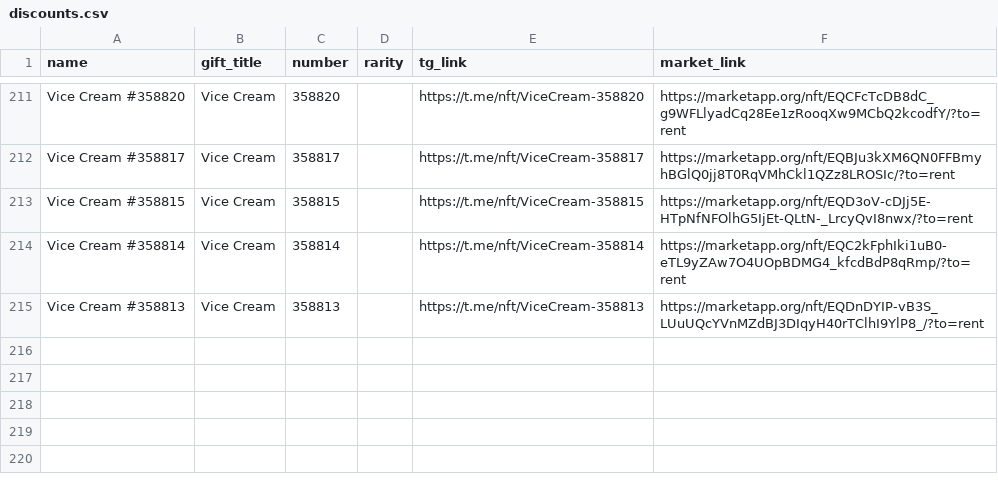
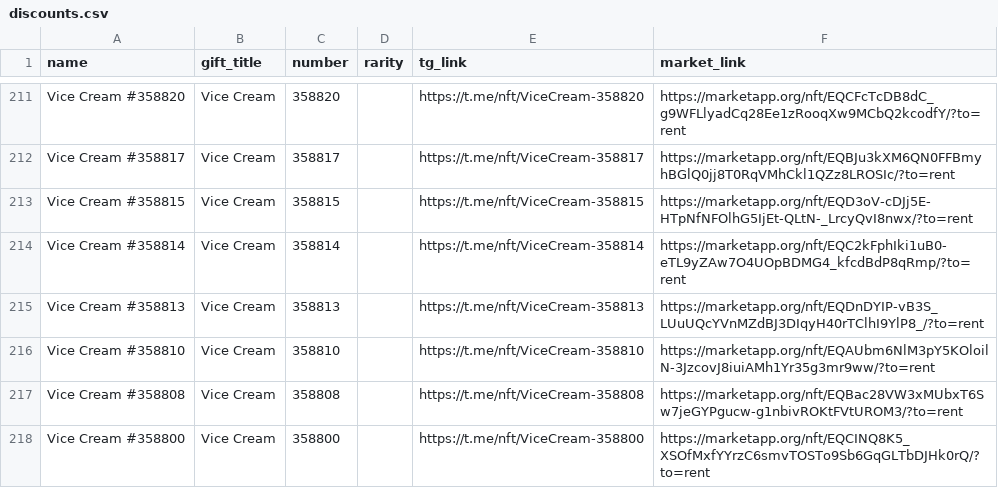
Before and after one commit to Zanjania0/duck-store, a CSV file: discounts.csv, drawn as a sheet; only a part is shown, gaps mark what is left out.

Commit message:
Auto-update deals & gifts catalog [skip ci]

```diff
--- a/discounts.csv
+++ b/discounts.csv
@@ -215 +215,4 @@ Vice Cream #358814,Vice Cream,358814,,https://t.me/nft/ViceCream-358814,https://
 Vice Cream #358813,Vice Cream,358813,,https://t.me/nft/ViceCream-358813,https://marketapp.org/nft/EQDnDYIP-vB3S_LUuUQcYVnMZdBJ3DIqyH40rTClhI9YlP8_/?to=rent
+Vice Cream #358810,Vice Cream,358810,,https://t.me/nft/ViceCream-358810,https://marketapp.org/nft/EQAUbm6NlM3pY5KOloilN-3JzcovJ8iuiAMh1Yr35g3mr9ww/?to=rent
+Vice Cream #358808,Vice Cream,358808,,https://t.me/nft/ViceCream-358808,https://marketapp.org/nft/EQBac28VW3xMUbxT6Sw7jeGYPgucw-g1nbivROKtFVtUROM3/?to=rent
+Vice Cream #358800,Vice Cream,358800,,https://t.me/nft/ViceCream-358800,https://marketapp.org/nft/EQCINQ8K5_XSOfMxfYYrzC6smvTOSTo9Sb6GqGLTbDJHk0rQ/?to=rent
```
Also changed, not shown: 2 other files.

****************

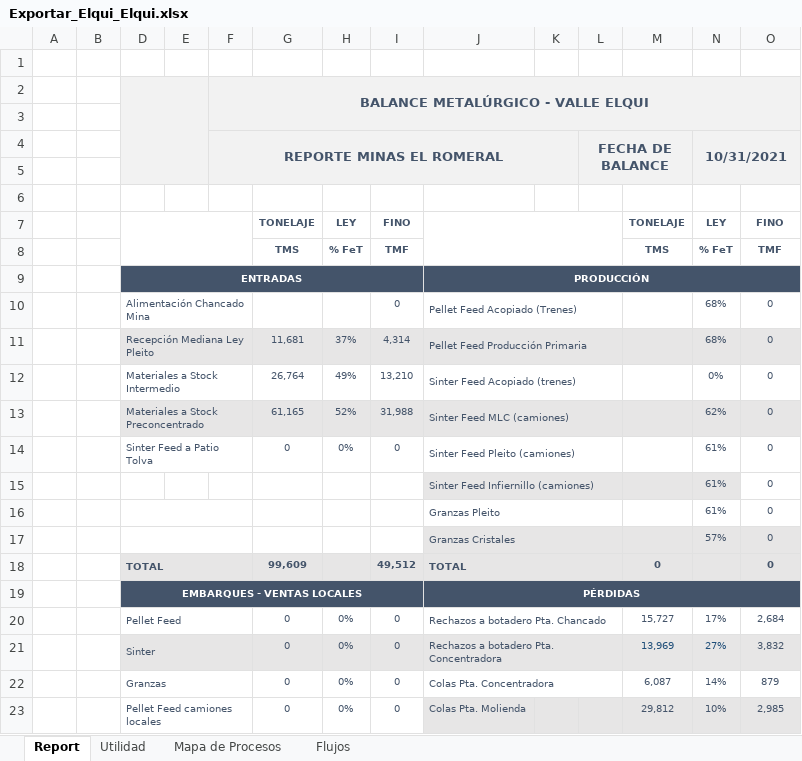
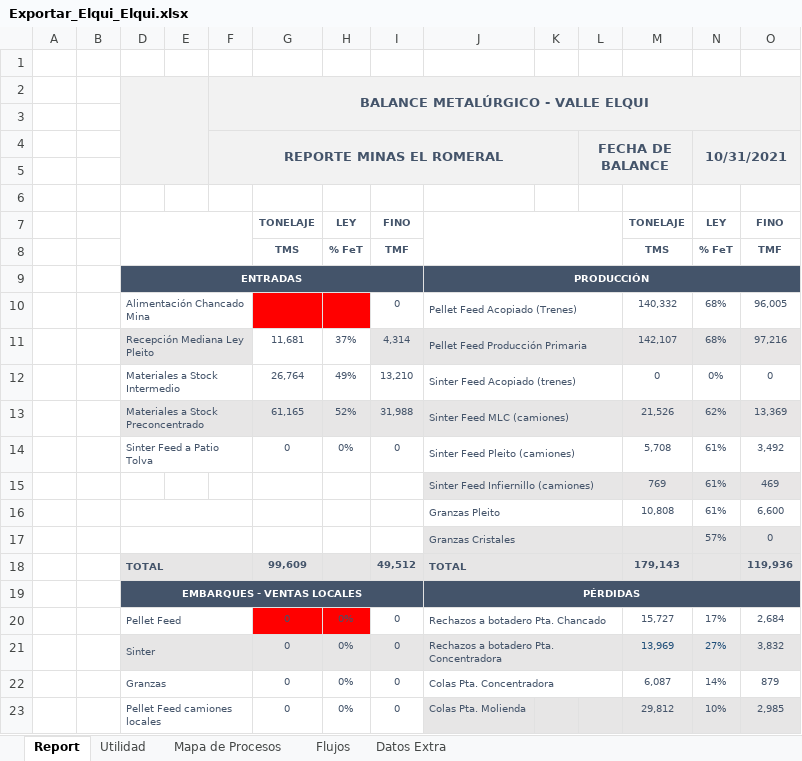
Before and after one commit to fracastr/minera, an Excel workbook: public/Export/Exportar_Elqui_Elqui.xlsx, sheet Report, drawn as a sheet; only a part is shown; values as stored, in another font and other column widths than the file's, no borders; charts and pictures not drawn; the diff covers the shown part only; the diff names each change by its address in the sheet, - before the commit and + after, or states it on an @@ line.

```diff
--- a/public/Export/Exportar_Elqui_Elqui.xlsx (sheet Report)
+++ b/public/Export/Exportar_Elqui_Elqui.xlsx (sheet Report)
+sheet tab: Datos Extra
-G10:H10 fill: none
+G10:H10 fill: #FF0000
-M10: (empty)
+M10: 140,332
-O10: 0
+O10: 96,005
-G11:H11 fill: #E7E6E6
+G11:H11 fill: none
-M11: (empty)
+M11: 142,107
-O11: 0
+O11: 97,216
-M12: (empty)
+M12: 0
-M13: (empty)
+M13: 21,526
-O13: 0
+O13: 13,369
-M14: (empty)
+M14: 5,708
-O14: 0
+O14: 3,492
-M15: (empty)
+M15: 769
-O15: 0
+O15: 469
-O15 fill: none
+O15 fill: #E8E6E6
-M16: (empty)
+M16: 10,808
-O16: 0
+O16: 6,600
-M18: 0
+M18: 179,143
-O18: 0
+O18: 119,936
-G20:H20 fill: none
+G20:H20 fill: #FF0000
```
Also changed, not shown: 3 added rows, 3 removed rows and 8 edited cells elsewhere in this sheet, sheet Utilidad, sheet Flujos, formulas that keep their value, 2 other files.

****************

TASK DESCRIPTION -> The answer must consist of every line from the data that contains the word "fill".

RESPONSE TO THIS TASK ->
-G10:H10 fill: none
+G10:H10 fill: #FF0000
-G11:H11 fill: #E7E6E6
+G11:H11 fill: none
-O15 fill: none
+O15 fill: #E8E6E6
-G20:H20 fill: none
+G20:H20 fill: #FF0000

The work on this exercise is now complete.